Directions for this task: Only lines that contain the word "README" belong in the answer; copy them from the records below.

-------- Supplied records --------

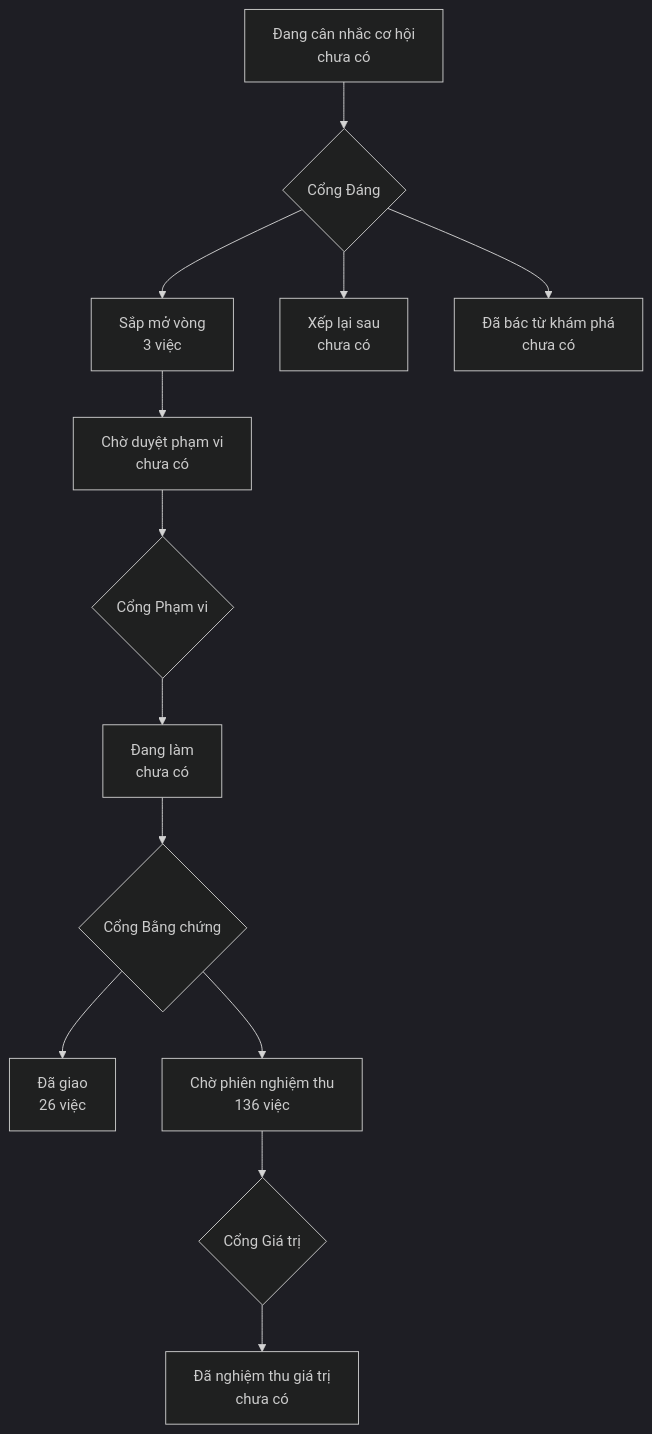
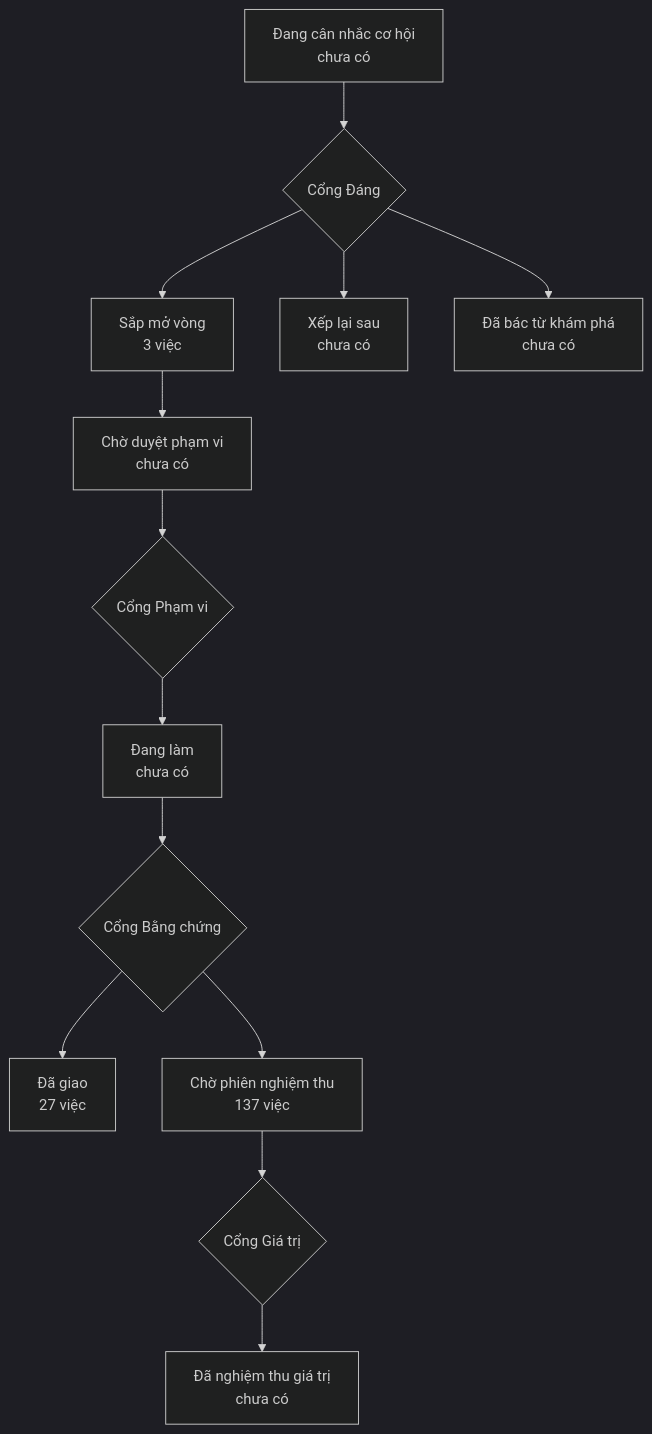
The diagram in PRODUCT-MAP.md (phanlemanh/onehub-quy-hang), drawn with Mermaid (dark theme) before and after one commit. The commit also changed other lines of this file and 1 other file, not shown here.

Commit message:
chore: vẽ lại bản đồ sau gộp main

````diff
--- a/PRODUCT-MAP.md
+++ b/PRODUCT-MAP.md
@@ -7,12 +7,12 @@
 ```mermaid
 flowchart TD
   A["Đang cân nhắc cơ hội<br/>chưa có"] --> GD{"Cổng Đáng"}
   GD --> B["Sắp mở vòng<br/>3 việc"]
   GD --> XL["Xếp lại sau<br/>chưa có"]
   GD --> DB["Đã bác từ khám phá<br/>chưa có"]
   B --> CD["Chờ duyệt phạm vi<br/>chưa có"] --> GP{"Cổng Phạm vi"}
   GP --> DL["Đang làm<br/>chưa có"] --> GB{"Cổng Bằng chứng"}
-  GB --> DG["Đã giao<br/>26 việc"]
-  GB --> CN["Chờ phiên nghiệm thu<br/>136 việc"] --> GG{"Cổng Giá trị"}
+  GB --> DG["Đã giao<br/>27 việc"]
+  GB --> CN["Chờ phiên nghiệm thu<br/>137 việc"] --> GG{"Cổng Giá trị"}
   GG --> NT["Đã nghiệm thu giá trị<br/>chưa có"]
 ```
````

--------
-------- Supplied records --------

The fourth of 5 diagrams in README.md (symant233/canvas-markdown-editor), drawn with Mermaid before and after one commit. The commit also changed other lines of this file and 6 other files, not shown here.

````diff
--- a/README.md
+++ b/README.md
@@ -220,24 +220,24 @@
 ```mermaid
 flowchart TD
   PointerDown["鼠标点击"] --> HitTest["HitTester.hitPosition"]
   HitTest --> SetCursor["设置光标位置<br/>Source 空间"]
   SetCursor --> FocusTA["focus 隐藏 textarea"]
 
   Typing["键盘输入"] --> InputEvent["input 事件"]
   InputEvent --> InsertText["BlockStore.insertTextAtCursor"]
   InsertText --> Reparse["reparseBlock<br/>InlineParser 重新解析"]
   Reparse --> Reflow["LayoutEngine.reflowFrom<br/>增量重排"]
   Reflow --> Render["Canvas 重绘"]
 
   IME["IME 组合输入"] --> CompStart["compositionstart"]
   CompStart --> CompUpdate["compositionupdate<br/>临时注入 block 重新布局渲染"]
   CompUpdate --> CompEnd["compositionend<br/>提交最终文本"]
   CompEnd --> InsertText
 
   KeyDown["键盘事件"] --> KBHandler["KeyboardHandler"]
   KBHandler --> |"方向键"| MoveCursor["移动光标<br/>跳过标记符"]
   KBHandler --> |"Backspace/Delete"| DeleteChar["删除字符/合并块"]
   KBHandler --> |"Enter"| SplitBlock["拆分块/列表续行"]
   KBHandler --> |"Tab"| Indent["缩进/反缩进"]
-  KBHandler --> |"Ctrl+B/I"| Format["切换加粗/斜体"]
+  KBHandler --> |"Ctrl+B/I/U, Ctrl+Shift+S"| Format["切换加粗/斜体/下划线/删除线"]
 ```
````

--------

Reply:
The fourth of 5 diagrams in README.md (symant233/canvas-markdown-editor), drawn with Mermaid before and after one commit. The commit also changed other lines of this file and 6 other files, not shown here.
--- a/README.md
+++ b/README.md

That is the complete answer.